[Before-and-after change records]
|---|

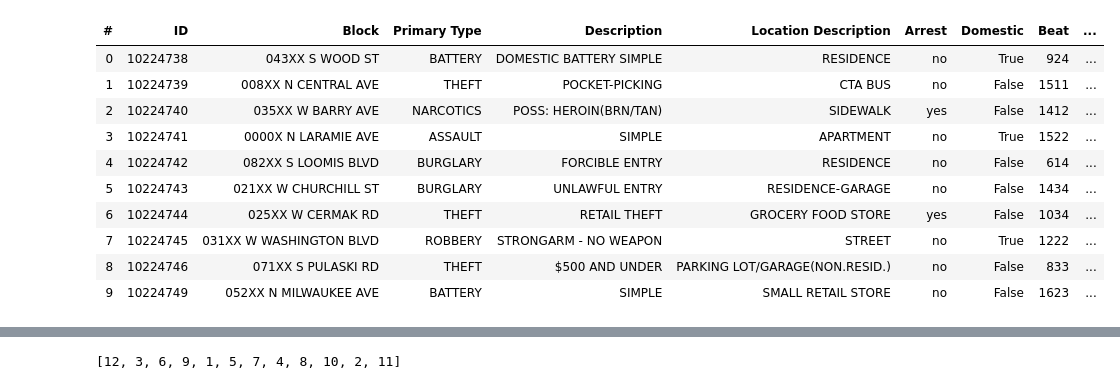
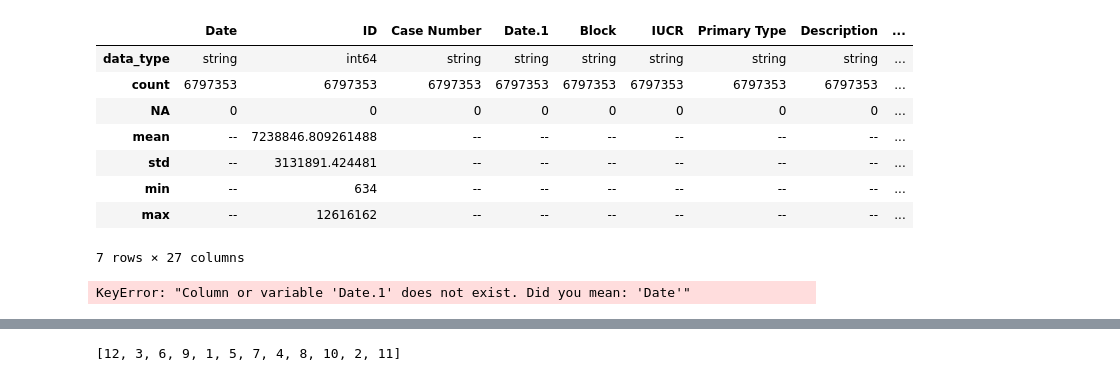
Before and after one commit to Vamshi900/crime_data_visualtion, a Jupyter notebook: crime_files/demo.ipynb, the cells around one changed output, grey strips where cells are left out. Saved outputs shown, nothing was run; the diff lists cells and outputs as text; code cells hidden in the pictures.

Commit message:
data preprocessor

```diff
--- a/crime_files/demo.ipynb
+++ b/crime_files/demo.ipynb
@@ -2,18 +2,21 @@
 import vaex as vx
 # %%
 
-data_frame = vx.open("dataset/cleaned_2010.hdf5")
+data_frame = vx.open("./dataset/crime_hdf5/*.hdf5")
 # %%
-data_frame.head()
+data_frame.describe()
 # %% [output]
-| # | ID | Block | Primary Type | Description | Location Description | Arrest | Domestic | Beat | ... |
-| 0 | 10224738 | 043XX S WOOD ST | BATTERY | DOMESTIC BATTERY SIMPLE | RESIDENCE | no | True | 924 | ... |
-| 1 | 10224739 | 008XX N CENTRAL AVE | THEFT | POCKET-PICKING | CTA BUS | no | False | 1511 | ... |
-| 2 | 10224740 | 035XX W BARRY AVE | NARCOTICS | POSS: HEROIN(BRN/TAN) | SIDEWALK | yes | False | 1412 | ... |
-| 3 | 10224741 | 0000X N LARAMIE AVE | ASSAULT | SIMPLE | APARTMENT | no | True | 1522 | ... |
-| 4 | 10224742 | 082XX S LOOMIS BLVD | BURGLARY | FORCIBLE ENTRY | RESIDENCE | no | False | 614 | ... |
-| 5 | 10224743 | 021XX W CHURCHILL ST | BURGLARY | UNLAWFUL ENTRY | RESIDENCE-GARAGE | no | False | 1434 | ... |
-| 6 | 10224744 | 025XX W CERMAK RD | THEFT | RETAIL THEFT | GROCERY FOOD STORE | yes | False | 1034 | ... |
-| 7 | 10224745 | 031XX W WASHINGTON BLVD | ROBBERY | STRONGARM - NO WEAPON | STREET | no | True | 1222 | ... |
-| 8 | 10224746 | 071XX S PULASKI RD | THEFT | $500 AND UNDER | PARKING LOT/GARAGE(NON.RESID.) | no | False | 833 | ... |
-| 9 | 10224749 | 052XX N MILWAUKEE AVE | BATTERY | SIMPLE | SMALL RETAIL STORE | no | False | 1623 | ... |
+|  | Date | ID | Case Number | Date.1 | Block | IUCR | Primary Type | Description | ... |
+| data_type | string | int64 | string | string | string | string | string | string | ... |
+| count | 6797353 | 6797353 | 6797353 | 6797353 | 6797353 | 6797353 | 6797353 | 6797353 | ... |
+| NA | 0 | 0 | 0 | 0 | 0 | 0 | 0 | 0 | ... |
+| mean | -- | 7238846.809261488 | -- | -- | -- | -- | -- | -- | ... |
+| std | -- | 3131891.424481 | -- | -- | -- | -- | -- | -- | ... |
+| min | -- | 634 | -- | -- | -- | -- | -- | -- | ... |
+| max | -- | 12616162 | -- | -- | -- | -- | -- | -- | ... |
+7 rows × 27 columns
+# %%
+to_drop=['Date.1','IUCR','X Coordinate','Y Coordinate','Updated On','Ward','Case Number','Community Area' ]
+data_frame.drop(to_drop, inplace=True)
+# %% [output]
+KeyError: "Column or variable 'Date.1' does not exist. Did you mean: 'Date'"
```
Also changed, not shown: parts of 11 cells of this notebook.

|---|

Please write out all the entries above again exactly as they appear, skipping any images.

RESPONSE TO THIS TASK:
Before and after one commit to Vamshi900/crime_data_visualtion, a Jupyter notebook: crime_files/demo.ipynb, the cells around one changed output, grey strips where cells are left out. Saved outputs shown, nothing was run; the diff lists cells and outputs as text; code cells hidden in the pictures.

Commit message:
data preprocessor

```diff
--- a/crime_files/demo.ipynb
+++ b/crime_files/demo.ipynb
@@ -2,18 +2,21 @@
 import vaex as vx
 # %%
 
-data_frame = vx.open("dataset/cleaned_2010.hdf5")
+data_frame = vx.open("./dataset/crime_hdf5/*.hdf5")
 # %%
-data_frame.head()
+data_frame.describe()
 # %% [output]
-| # | ID | Block | Primary Type | Description | Location Description | Arrest | Domestic | Beat | ... |
-| 0 | 10224738 | 043XX S WOOD ST | BATTERY | DOMESTIC BATTERY SIMPLE | RESIDENCE | no | True | 924 | ... |
-| 1 | 10224739 | 008XX N CENTRAL AVE | THEFT | POCKET-PICKING | CTA BUS | no | False | 1511 | ... |
-| 2 | 10224740 | 035XX W BARRY AVE | NARCOTICS | POSS: HEROIN(BRN/TAN) | SIDEWALK | yes | False | 1412 | ... |
-| 3 | 10224741 | 0000X N LARAMIE AVE | ASSAULT | SIMPLE | APARTMENT | no | True | 1522 | ... |
-| 4 | 10224742 | 082XX S LOOMIS BLVD | BURGLARY | FORCIBLE ENTRY | RESIDENCE | no | False | 614 | ... |
-| 5 | 10224743 | 021XX W CHURCHILL ST | BURGLARY | UNLAWFUL ENTRY | RESIDENCE-GARAGE | no | False | 1434 | ... |
-| 6 | 10224744 | 025XX W CERMAK RD | THEFT | RETAIL THEFT | GROCERY FOOD STORE | yes | False | 1034 | ... |
-| 7 | 10224745 | 031XX W WASHINGTON BLVD | ROBBERY | STRONGARM - NO WEAPON | STREET | no | True | 1222 | ... |
-| 8 | 10224746 | 071XX S PULASKI RD | THEFT | $500 AND UNDER | PARKING LOT/GARAGE(NON.RESID.) | no | False | 833 | ... |
-| 9 | 10224749 | 052XX N MILWAUKEE AVE | BATTERY | SIMPLE | SMALL RETAIL STORE | no | False | 1623 | ... |
+|  | Date | ID | Case Number | Date.1 | Block | IUCR | Primary Type | Description | ... |
+| data_type | string | int64 | string | string | string | string | string | string | ... |
+| count | 6797353 | 6797353 | 6797353 | 6797353 | 6797353 | 6797353 | 6797353 | 6797353 | ... |
+| NA | 0 | 0 | 0 | 0 | 0 | 0 | 0 | 0 | ... |
+| mean | -- | 7238846.809261488 | -- | -- | -- | -- | -- | -- | ... |
+| std | -- | 3131891.424481 | -- | -- | -- | -- | -- | -- | ... |
+| min | -- | 634 | -- | -- | -- | -- | -- | -- | ... |
+| max | -- | 12616162 | -- | -- | -- | -- | -- | -- | ... |
+7 rows × 27 columns
+# %%
+to_drop=['Date.1','IUCR','X Coordinate','Y Coordinate','Updated On','Ward','Case Number','Community Area' ]
+data_frame.drop(to_drop, inplace=True)
+# %% [output]
+KeyError: "Column or variable 'Date.1' does not exist. Did you mean: 'Date'"
```
Also changed, not shown: parts of 11 cells of this notebook.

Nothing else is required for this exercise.